### YOUR ASSIGNMENT
Write out all the data again, exactly as it stands.

(Records excerpted from a collection)
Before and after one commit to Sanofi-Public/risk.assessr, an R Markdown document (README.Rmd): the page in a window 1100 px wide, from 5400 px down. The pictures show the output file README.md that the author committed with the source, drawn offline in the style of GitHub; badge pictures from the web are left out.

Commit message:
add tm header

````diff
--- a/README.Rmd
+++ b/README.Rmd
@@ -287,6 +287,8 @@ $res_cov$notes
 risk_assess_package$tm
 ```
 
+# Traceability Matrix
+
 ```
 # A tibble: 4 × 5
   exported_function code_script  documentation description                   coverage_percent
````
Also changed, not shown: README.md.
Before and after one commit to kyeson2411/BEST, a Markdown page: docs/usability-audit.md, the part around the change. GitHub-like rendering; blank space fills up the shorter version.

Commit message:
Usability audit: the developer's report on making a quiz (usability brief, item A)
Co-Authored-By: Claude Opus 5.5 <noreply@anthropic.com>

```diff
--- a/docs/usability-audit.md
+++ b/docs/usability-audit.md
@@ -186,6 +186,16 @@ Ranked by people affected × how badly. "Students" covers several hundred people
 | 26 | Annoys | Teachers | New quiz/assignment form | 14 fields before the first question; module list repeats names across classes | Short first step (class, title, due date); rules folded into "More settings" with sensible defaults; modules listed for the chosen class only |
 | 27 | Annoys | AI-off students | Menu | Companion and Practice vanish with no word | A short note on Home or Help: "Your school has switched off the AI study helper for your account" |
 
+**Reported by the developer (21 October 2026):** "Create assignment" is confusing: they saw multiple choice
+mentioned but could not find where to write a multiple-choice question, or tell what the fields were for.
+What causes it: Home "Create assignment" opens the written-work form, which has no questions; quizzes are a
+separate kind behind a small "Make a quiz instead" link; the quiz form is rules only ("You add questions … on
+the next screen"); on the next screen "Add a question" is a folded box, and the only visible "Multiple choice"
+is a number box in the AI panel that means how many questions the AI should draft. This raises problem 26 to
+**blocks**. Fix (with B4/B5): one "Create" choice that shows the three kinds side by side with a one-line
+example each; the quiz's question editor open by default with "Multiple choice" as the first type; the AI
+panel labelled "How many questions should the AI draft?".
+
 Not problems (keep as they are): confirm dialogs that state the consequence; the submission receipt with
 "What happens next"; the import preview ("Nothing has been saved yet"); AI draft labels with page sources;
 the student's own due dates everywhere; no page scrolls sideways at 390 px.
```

### WRITTEN SOLUTION
Before and after one commit to Sanofi-Public/risk.assessr, an R Markdown document (README.Rmd): the page in a window 1100 px wide, from 5400 px down. The pictures show the output file README.md that the author committed with the source, drawn offline in the style of GitHub; badge pictures from the web are left out.

Commit message:
add tm header

````diff
--- a/README.Rmd
+++ b/README.Rmd
@@ -287,6 +287,8 @@ $res_cov$notes
 risk_assess_package$tm
 ```
 
+# Traceability Matrix
+
 ```
 # A tibble: 4 × 5
   exported_function code_script  documentation description                   coverage_percent
````
Also changed, not shown: README.md.
Before and after one commit to kyeson2411/BEST, a Markdown page: docs/usability-audit.md, the part around the change. GitHub-like rendering; blank space fills up the shorter version.

Commit message:
Usability audit: the developer's report on making a quiz (usability brief, item A)
Co-Authored-By: Claude Opus 5.5 <noreply@anthropic.com>

```diff
--- a/docs/usability-audit.md
+++ b/docs/usability-audit.md
@@ -186,6 +186,16 @@ Ranked by people affected × how badly. "Students" covers several hundred people
 | 26 | Annoys | Teachers | New quiz/assignment form | 14 fields before the first question; module list repeats names across classes | Short first step (class, title, due date); rules folded into "More settings" with sensible defaults; modules listed for the chosen class only |
 | 27 | Annoys | AI-off students | Menu | Companion and Practice vanish with no word | A short note on Home or Help: "Your school has switched off the AI study helper for your account" |
 
+**Reported by the developer (21 October 2026):** "Create assignment" is confusing: they saw multiple choice
+mentioned but could not find where to write a multiple-choice question, or tell what the fields were for.
+What causes it: Home "Create assignment" opens the written-work form, which has no questions; quizzes are a
+separate kind behind a small "Make a quiz instead" link; the quiz form is rules only ("You add questions … on
+the next screen"); on the next screen "Add a question" is a folded box, and the only visible "Multiple choice"
+is a number box in the AI panel that means how many questions the AI should draft. This raises problem 26 to
+**blocks**. Fix (with B4/B5): one "Create" choice that shows the three kinds side by side with a one-line
+example each; the quiz's question editor open by default with "Multiple choice" as the first type; the AI
+panel labelled "How many questions should the AI draft?".
+
 Not problems (keep as they are): confirm dialogs that state the consequence; the submission receipt with
 "What happens next"; the import preview ("Nothing has been saved yet"); AI draft labels with page sources;
 the student's own due dates everywhere; no page scrolls sideways at 390 px.
```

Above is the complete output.